The sole woman lumper in an industry dominated by men, Mary’s job was not easy. Lumpers unload cargo, and in the fishing industry lumping included boarding the vessel, offloading the catch both on and below deck, operating hydraulic winches to guide and dump baskets, all while making sure that the product was not damaged. Lumpers did this strenuous work while wearing oilers, boots, rubber gloves and an engineer cap. It usually took between six to eight hours for lumpers to offload a single vessel. Within the local fishing industry, Mary gained respect on the New Bedford waterfront from fellow lumpers, fishermen, boat owners and company presidents.
Mary passed away in New Bedford in August of 1977, leaving two sons, Felix Santos and Thomas Santos, as well as four daughters—Sarah Santos, Pearl Deneault, Ida Wood and Genevieve Gray. Michael Santos describes his great-grandmother as a “dedicated, hardworking mother, grandmother who never said no and accepted any and all challenges.
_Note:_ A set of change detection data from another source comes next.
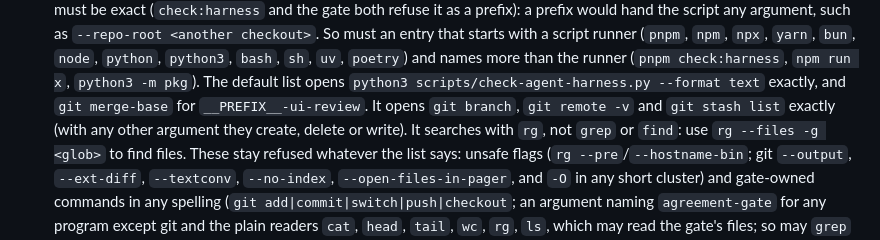
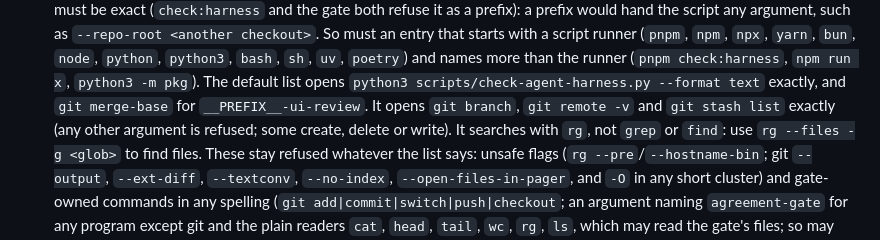
Before and after one commit to sungwooHa/ai-sdlc-harness, a Markdown page: docs/standards/AGREEMENT_REVIEW.md, the part around the change. GitHub-like rendering.

```diff
--- a/docs/standards/AGREEMENT_REVIEW.md
+++ b/docs/standards/AGREEMENT_REVIEW.md
@@ -141,8 +141,8 @@ subcommand (`-C`, `-c`, `--git-dir`, `--work-tree`, `--exec-path`, `--config-env
   `npm`, `npx`, `yarn`, `bun`, `node`, `python`, `python3`, `bash`, `sh`, `uv`, `poetry`) and names
   more than the runner (`pnpm check:harness`, `npm run x`, `python3 -m pkg`). The default list opens
   `python3 scripts/check-agent-harness.py --format text` exactly, and `git merge-base` for
-  `__PREFIX__-ui-review`. It opens `git branch`, `git remote -v` and `git stash list` exactly (with
-  any other argument they create, delete or write). It searches with `rg`, not `grep` or `find`: use
+  `__PREFIX__-ui-review`. It opens `git branch`, `git remote -v` and `git stash list` exactly (any
+  other argument is refused; some create, delete or write). It searches with `rg`, not `grep` or `find`: use
   `rg --files -g <glob>` to find files. These stay refused whatever the list says: unsafe flags (`rg --pre`/`--hostname-bin`; git
   `--output`, `--ext-diff`, `--textconv`, `--no-index`, `--open-files-in-pager`, and `-O` in any
   short cluster) and gate-owned commands in any spelling (`git add|commit|switch|push|checkout`;
```
Also changed, not shown: TEMPLATE_SETUP.md (+2 -2 lines).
Mary could be seen slinging 40 lb. bags of scallops on a fishing vessel, on the roof of her Acushnet home repairing shingles, or walking in a beautiful gown in a parade. Nothing seemed to phase her and if it did, you would never know.” Lisa Deneault, Mary’s youngest granddaughter, has shared family stories about her grandmother. One story is that Mary worked for the federal government during World War II by watching and reporting on the waterfront. Lisa adds, “She was a strong woman ahead of her time doing a man’s job. I’m very proud of her strength and none of her female blood line was raised to be a princess or be dependent on anyone … Another interesting thing is she made and sold wine during Prohibition. She was from Madeira after all.”
Ann O’Leary, Emily Bourne Research Fellow
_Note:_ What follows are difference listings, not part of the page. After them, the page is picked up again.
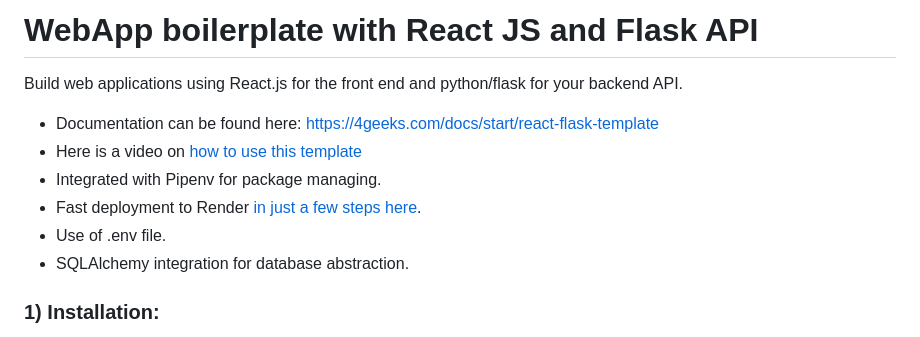
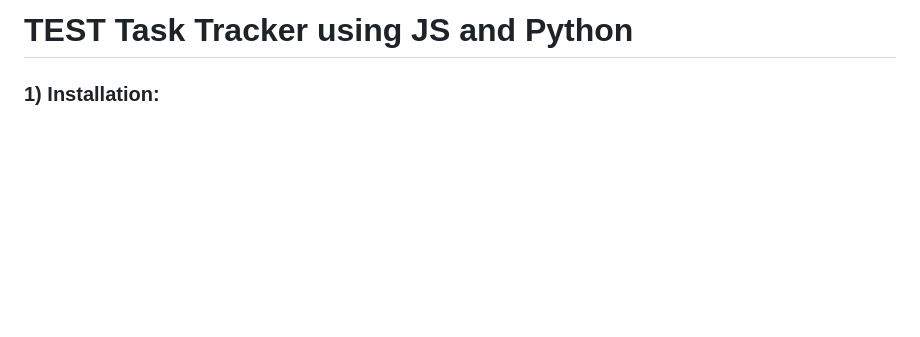
Before and after one commit to RubFajardo/RubFajardo-TaskTracker, a Markdown page: README.md, the part around the change. Drawn GitHub-style; blank space fills up the shorter version.

```diff
--- a/README.md
+++ b/README.md
@@ -1,13 +1,5 @@
-# WebApp boilerplate with React JS and Flask API
+# TEST Task Tracker using JS and Python
 
-Build web applications using React.js for the front end and python/flask for your backend API.
-
-- Documentation can be found here: https://4geeks.com/docs/start/react-flask-template
-- Here is a video on [how to use this template](https://www.loom.com/share/f37c6838b3f1496c95111e515e83dd9b)
-- Integrated with Pipenv for package managing.
-- Fast deployment to Render [in just a few steps here](https://4geeks.com/docs/start/deploy-to-render-com).
-- Use of .env file.
-- SQLAlchemy integration for database abstraction.
 
 ### 1) Installation:
 
```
Deneault, Lisa. “Fish Mary.” Received by Ann O’Leary, 10 Feb. 2021.
“Maria Filomena ‘Mary’ Fernandes.” Arquivo Regional e Biblioteca Publica da Madeira; Funchal, Portugal; Registos de Battismos; vol. 8954; pp. 32-33. Ancestry.com. Madeira, Portugal, Baptism Index, 1538-1911.
“Mrs. Mary Stanley.” The Standard-Times, Aug. 1977.
Santos, Michael. “Fish Mary.” Received by Ann O’Leary, 10 Feb. 2021.
Swain, Paul, and Jim Dwyer. Interview by Janice Fleuriel. Working Waterfront Festival, 25 Sept. 2004.